Of more interest is the recent Eagle-Forum sponsored and homeschooler-supported war being waged on the non-partisan, non-governmental Common Core State Standards (CCSS) that 45 states have signed on to and which will be implemented this year across all our state’s public schools. After reading the Eagle Forum’s mission statement and their arguments against the Common Core, I identify two honest complaints:
1) I wasn’t consulted in the development of the CCSS. As the Common Core website states, nobody was. Instead, a select group of experts put the standards together. As stated, this was a non-partisan undertaking by people only tangentially related to government, with no relation at all to the federal government. The only real connection to government was that the task force was put together by the conservative-leaning and Republican-led National Governors Association, of which our governor is on the executive board. Thus far, no calls for Governor Herbert to resign for authorizing this “unconstitutional” product, nor calls to disband the Governor’s Association, because, in the end, this argument falls flat.
2) President Obama supports it, so I don’t. This is, at least, ideologically coherent. Clearly, if the opposition party supports something, we ought not to. Thus far, this Republican practice has given us the Affordable Care Act, Sequestration, two debt-ceiling crises, resulting in a lower credit score for our Bonds, higher interest rates for student loans, and a backlog of judicial appointments resulting in the effective shutdown of the Judicial Branch of government. It’s been successful in protecting criminals’ rights to buy firearms without a background check and it threatens to undermine the first meaningful immigration reform package in a decade. This philosophy has been so successful in these other endeavors; why not try it with education?

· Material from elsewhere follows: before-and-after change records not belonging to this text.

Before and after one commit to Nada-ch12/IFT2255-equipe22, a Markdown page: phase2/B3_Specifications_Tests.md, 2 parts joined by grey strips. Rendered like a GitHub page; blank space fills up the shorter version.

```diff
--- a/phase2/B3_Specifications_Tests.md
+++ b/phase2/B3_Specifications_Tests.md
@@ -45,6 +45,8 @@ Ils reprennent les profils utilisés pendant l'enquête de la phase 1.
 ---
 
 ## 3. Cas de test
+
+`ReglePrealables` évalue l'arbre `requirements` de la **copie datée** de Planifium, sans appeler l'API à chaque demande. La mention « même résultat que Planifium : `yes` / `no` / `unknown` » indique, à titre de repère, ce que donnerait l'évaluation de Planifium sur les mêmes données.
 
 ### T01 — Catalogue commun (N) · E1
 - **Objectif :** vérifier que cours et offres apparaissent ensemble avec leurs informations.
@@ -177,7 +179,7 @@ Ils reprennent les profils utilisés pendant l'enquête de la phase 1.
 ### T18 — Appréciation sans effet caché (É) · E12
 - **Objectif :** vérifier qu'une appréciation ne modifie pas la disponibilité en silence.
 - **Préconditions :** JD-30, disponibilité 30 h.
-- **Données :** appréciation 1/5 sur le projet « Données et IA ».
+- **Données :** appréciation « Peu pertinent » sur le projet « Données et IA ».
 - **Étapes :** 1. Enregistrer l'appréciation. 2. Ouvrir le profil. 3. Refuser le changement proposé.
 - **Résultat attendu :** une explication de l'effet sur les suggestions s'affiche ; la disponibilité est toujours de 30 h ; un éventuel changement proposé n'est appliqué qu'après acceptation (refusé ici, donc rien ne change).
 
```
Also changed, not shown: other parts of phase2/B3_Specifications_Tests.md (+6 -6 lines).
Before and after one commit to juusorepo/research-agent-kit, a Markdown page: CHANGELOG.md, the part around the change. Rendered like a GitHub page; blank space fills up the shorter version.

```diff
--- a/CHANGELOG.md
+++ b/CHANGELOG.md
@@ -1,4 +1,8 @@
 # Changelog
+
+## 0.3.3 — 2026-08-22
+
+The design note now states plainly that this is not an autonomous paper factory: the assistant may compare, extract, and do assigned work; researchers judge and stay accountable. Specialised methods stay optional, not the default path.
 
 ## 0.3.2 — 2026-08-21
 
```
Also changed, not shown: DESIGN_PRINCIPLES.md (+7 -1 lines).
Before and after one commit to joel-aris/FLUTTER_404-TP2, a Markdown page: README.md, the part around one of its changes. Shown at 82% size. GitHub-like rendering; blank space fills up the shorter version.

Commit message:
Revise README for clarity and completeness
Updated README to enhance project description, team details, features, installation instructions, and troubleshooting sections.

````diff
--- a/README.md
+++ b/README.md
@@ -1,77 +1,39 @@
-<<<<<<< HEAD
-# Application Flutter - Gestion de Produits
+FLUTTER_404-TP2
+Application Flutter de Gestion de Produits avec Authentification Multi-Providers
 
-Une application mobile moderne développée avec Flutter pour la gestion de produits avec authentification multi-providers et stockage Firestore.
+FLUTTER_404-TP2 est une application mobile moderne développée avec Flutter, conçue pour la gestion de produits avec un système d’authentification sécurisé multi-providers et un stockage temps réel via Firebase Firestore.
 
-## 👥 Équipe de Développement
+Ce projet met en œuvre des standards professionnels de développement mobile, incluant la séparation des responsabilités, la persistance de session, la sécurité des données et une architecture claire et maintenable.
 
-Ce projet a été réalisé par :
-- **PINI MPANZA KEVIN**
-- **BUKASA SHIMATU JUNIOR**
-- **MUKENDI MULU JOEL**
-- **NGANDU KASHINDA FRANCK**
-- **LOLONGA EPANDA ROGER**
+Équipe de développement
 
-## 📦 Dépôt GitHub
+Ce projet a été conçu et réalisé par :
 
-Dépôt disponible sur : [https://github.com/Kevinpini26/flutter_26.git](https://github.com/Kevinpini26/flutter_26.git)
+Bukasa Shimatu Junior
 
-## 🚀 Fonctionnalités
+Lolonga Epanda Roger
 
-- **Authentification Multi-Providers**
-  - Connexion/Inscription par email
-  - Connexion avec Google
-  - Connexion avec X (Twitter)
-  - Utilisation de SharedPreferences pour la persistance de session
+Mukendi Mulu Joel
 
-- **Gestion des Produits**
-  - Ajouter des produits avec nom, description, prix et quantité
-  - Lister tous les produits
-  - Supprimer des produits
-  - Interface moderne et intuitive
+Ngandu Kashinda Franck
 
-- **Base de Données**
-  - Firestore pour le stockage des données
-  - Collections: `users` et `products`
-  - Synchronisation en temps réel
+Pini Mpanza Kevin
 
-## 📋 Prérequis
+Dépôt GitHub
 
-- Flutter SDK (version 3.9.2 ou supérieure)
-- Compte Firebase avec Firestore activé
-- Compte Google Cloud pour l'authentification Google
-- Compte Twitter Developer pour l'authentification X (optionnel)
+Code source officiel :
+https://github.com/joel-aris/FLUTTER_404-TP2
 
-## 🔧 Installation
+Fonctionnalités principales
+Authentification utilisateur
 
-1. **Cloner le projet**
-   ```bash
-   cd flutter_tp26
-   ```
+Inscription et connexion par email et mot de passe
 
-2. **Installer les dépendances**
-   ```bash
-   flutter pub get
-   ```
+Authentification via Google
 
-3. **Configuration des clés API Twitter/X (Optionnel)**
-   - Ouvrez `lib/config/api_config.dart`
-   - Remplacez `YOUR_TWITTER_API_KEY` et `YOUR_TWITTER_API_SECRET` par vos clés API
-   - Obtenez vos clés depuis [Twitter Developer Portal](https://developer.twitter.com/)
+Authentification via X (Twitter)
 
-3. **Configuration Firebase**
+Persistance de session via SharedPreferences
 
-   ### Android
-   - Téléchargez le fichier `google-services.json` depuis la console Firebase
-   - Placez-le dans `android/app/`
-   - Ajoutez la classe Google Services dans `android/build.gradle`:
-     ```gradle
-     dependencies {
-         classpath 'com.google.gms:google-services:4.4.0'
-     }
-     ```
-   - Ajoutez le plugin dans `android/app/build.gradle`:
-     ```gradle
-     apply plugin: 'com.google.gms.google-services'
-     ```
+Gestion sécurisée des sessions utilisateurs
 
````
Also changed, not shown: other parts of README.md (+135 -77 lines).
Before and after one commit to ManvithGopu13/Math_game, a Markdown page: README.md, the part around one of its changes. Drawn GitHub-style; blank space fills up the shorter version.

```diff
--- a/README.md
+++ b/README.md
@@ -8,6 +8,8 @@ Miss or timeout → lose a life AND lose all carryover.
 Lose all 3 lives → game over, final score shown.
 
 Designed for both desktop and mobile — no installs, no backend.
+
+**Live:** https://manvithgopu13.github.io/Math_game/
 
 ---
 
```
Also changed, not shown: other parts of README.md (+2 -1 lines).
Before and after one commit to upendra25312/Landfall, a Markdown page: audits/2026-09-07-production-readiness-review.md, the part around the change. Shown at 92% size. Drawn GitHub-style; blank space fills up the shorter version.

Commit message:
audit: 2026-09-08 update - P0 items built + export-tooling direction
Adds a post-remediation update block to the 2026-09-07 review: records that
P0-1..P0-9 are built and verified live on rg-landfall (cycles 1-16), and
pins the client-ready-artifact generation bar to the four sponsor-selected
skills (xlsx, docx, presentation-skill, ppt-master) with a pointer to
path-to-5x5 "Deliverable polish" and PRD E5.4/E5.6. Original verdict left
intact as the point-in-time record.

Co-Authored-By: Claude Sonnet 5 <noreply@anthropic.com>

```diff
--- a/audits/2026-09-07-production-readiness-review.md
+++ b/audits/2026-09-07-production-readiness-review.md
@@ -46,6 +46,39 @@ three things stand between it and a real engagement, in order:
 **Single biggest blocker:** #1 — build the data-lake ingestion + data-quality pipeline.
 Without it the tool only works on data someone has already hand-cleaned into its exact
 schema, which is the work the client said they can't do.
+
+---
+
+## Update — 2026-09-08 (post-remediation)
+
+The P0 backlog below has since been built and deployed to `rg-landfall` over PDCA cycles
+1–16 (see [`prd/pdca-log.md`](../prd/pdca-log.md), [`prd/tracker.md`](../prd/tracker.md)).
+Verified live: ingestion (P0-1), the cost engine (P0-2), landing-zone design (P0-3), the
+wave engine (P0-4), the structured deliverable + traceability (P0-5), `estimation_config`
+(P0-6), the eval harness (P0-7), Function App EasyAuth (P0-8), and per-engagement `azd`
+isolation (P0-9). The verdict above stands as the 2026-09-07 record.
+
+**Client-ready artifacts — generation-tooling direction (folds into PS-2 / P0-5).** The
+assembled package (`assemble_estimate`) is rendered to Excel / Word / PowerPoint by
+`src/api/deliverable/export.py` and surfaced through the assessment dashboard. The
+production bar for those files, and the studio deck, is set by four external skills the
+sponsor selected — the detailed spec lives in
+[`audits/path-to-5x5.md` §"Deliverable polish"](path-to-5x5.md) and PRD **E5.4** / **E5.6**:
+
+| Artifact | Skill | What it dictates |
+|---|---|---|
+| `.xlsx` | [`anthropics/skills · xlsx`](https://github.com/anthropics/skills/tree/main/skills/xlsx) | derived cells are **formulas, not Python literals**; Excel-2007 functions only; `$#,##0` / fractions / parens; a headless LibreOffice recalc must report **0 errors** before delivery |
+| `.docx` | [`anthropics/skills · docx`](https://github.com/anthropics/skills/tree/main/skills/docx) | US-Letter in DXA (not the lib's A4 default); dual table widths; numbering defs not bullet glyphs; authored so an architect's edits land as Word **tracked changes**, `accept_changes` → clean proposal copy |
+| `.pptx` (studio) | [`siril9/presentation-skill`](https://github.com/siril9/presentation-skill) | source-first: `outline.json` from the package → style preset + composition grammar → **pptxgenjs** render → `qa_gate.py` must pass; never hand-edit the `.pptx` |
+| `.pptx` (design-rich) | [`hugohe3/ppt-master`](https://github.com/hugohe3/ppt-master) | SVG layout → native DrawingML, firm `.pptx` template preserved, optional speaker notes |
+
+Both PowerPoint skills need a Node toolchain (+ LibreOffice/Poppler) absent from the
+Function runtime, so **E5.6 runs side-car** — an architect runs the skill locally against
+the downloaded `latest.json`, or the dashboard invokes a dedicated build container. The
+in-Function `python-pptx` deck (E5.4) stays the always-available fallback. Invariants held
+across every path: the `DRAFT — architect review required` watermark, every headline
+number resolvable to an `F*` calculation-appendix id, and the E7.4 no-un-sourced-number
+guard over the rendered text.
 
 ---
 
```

But I think the truly honest complaint comes in their reasoning behind why the federal government supports CCSS. By implementing core standards across the country, for the first time, we can compare academic apples to apples. Indeed, the Department of Education has proposed a program called Race to the Top, which threatens to rain money on schools for meeting clear and quantifiable goals, made possible by the use of a common standard. Students (and schools) can now be graded not just against their peers in their districts, or even their states, but across the country. And therein lies the true fear of the Eagle Forum:
3) Our kids can’t compete. For years, Utah has prided itself on our “educational value,” saying that yes, we do spend the least per pupil on education, but our kids turn out great. But not until now has someone put together a program to actually measure that assertion—and not just put together the program, but also put money behind it—4 billion dollars—to see just how motivated schools and districts can be to teach their children to excel in these educational goals. In fact, with just a little digging on the various websites fighting “Common Core”, it’s easy to see that the real fight is against this “Race to the Top” program. Why turn down free money to your schools? It can only be because these conservatives know that their schools can’t win. They know their “skeleton crew” policies don’t stand a chance when compared against those tax-raising liberal states that actually fund their education platforms. And so, rather than face the shame of losing money in competition, they argue that the competition shouldn’t even exist. That’s rich, coming from people for whom economic competition is a vanguard principle.
And that’s what it all breaks down to, when you blow away the straw men and the bogus, unsupported assertions. These parents know their children aren’t being educated well and they are afraid of publicly losing. With that loss comes loss of esteem and the stigma of losing: “You went to Skyline? I’m so sorry for you!” With that loss comes the loss of jobs and tax revenue as large corporations move elsewhere, not just for a more educated workforce, but better schools for their workforce’s children. And maybe at that point our legislative leaders will gain some humility, a word which, ironically, means “teachable.”
Here’s my biggest problem with the Democrat logic.
You want to make it sound as if it’s such a dire emergency if some government workers lose their job due to the economy which let me remind you has not improved thanks to our federal government which has been ran in the past 4 years by Democrats in the white house and the senate.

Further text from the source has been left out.